Scientists have finally laid hands on the first member of a recalcitrant group of proteins called the Wnts two decades after their discovery. Important regulators of animal development, these proteins were suspected to have a role in keeping stem cells in their youthful, undifferentiated state - a suspicion that has proven correct, according to research carried out in two laboratories at Stanford University Medical Center. The ability to isolate Wnt proteins could help researchers grow some types of stem cells for use in bone marrow transplants or other therapies.
The gene coding for a protein usually reveals clues about how that protein will react in the lab and how best to isolate it from other molecules. The Wnts are unusual, however, because the way they behave in the lab differs from what the gene suggests. Roeland Nusse, PhD, professor of developmental biology at the School of Medicine and one of the first to isolate a Wnt (pronounced "wint") gene, reports how his lab members overcame these hurdles in the April 27 advance online edition of the journal Nature.
"We found that the protein is modified, explaining why it has been difficult to isolate," said Nusse, who is also an investigator at the Howard Hughes Medical Institute. Although the proteins structure suggests it should dissolve easily in water, Karl Willert, PhD, a postdoctoral fellow in Nusses lab, found that an attached fat molecule makes the protein shun water and prefer the company of detergents instead.
New technique unveils 'matrix' inside tissues and tumors
29.06.2017 | University of Copenhagen The Faculty of Health and Medical Sciences
Designed proteins to treat muscular dystrophy
29.06.2017 | Universität Basel
Computer scientists use wave packet theory to develop realistic, detailed water wave simulations in real time. Their results will be presented at this year’s SIGGRAPH conference.
Think about the last time you were at a lake, river, or the ocean. Remember the ripples of the water, the waves crashing against the rocks, the wake following...
An international team of scientists has proposed a new multi-disciplinary approach in which an array of new technologies will allow us to map biodiversity and the risks that wildlife is facing at the scale of whole landscapes. The findings are published in Nature Ecology and Evolution. This international research is led by the Kunming Institute of Zoology from China, University of East Anglia, University of Leicester and the Leibniz Institute for Zoo and Wildlife Research.
Using a combination of satellite and ground data, the team proposes that it is now possible to map biodiversity with an accuracy that has not been previously...

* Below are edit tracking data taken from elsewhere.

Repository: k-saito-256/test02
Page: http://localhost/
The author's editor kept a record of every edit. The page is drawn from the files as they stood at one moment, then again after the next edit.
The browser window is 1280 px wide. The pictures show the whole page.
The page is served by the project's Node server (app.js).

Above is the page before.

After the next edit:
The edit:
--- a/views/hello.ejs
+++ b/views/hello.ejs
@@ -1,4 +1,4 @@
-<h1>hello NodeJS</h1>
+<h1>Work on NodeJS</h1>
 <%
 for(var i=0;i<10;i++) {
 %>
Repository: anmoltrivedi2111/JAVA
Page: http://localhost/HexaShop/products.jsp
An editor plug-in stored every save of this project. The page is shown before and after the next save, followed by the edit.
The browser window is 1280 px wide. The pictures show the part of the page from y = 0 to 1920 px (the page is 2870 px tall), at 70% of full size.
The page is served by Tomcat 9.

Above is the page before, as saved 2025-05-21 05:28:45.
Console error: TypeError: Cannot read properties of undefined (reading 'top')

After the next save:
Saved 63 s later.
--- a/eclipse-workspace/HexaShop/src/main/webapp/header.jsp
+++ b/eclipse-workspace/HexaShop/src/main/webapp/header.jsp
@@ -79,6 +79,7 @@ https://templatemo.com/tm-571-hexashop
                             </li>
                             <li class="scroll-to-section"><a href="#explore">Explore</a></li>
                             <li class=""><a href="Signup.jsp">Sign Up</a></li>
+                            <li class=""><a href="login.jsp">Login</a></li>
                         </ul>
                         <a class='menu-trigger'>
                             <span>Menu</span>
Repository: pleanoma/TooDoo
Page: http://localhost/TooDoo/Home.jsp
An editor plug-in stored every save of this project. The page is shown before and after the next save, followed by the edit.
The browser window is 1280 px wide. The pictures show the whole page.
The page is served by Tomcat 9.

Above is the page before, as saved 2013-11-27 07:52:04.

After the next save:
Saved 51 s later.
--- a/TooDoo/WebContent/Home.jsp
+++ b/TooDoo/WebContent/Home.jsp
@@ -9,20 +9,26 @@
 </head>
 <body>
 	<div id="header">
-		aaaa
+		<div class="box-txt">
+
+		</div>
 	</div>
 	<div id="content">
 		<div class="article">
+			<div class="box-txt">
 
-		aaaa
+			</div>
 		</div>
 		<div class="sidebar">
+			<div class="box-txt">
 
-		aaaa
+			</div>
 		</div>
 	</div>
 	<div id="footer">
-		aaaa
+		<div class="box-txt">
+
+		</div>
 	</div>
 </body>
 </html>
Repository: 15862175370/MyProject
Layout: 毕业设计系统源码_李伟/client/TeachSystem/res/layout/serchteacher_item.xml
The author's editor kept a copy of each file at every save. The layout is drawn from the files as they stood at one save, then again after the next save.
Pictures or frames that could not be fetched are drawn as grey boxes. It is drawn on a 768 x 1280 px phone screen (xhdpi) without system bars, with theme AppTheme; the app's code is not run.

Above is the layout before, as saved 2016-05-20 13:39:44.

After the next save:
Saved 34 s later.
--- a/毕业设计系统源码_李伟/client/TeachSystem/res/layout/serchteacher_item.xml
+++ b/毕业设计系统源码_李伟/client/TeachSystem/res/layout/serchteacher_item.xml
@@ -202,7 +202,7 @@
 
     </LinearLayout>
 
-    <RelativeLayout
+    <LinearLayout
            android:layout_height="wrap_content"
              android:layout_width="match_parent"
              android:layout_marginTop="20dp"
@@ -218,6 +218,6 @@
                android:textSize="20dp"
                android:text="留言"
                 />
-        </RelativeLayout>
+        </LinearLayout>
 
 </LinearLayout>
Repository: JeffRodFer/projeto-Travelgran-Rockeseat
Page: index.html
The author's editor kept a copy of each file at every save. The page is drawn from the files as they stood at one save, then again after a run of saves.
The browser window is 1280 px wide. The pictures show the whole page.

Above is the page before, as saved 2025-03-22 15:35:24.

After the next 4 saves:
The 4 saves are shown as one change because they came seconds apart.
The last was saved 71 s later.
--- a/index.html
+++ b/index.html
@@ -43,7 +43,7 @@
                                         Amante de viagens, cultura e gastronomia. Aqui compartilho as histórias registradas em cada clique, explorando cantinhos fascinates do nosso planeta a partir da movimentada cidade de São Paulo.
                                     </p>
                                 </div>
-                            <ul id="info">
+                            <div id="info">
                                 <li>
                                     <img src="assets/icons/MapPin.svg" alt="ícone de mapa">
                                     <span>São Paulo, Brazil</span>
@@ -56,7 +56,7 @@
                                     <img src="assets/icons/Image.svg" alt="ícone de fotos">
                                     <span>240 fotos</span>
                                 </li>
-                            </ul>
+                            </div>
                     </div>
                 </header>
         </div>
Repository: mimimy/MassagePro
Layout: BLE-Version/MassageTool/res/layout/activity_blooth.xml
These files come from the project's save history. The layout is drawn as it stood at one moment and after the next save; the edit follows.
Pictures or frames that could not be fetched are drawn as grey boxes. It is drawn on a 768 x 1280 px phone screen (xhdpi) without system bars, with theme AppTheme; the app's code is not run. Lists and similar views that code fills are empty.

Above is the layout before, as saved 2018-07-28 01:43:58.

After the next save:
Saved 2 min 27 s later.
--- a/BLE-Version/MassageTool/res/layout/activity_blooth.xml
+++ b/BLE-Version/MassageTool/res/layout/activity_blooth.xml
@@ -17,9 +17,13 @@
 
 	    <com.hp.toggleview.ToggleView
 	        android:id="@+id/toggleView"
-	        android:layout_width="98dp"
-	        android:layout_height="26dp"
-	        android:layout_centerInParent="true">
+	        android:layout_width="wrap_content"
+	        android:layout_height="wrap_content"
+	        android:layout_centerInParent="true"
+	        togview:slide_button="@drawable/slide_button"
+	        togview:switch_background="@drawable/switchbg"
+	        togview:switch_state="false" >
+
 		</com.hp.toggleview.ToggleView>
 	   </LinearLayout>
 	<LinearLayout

Heatwaves in the Arctic, longer periods of vegetation in Europe, severe floods in West Africa – starting in 2021, scientists want to explore the emissions of the greenhouse gas methane with the German-French satellite MERLIN. This is made possible by a new robust laser system of the Fraunhofer Institute for Laser Technology ILT in Aachen, which achieves unprecedented measurement accuracy.
Methane is primarily the result of the decomposition of organic matter. The gas has a 25 times greater warming potential than carbon dioxide, but is not as...
Hydrogen is regarded as the energy source of the future: It is produced with solar power and can be used to generate heat and electricity in fuel cells. Empa researchers have now succeeded in decoding the movement of hydrogen ions in crystals – a key step towards more efficient energy conversion in the hydrogen industry of tomorrow.
As charge carriers, electrons and ions play the leading role in electrochemical energy storage devices and converters such as batteries and fuel cells. Proton...
Scientists from the Excellence Cluster Universe at the Ludwig-Maximilians-Universität Munich have establised "Cosmowebportal", a unique data centre for cosmological simulations located at the Leibniz Supercomputing Centre (LRZ) of the Bavarian Academy of Sciences. The complete results of a series of large hydrodynamical cosmological simulations are available, with data volumes typically exceeding several hundred terabytes. Scientists worldwide can interactively explore these complex simulations via a web interface and directly access the results.
With current telescopes, scientists can observe our Universe’s galaxies and galaxy clusters and their distribution along an invisible cosmic web. From the...
19.06.2017 | Event News
13.06.2017 | Event News
13.06.2017 | Event News
29.06.2017 | Physics and Astronomy
29.06.2017 | Life Sciences
29.06.2017 | Health and Medicine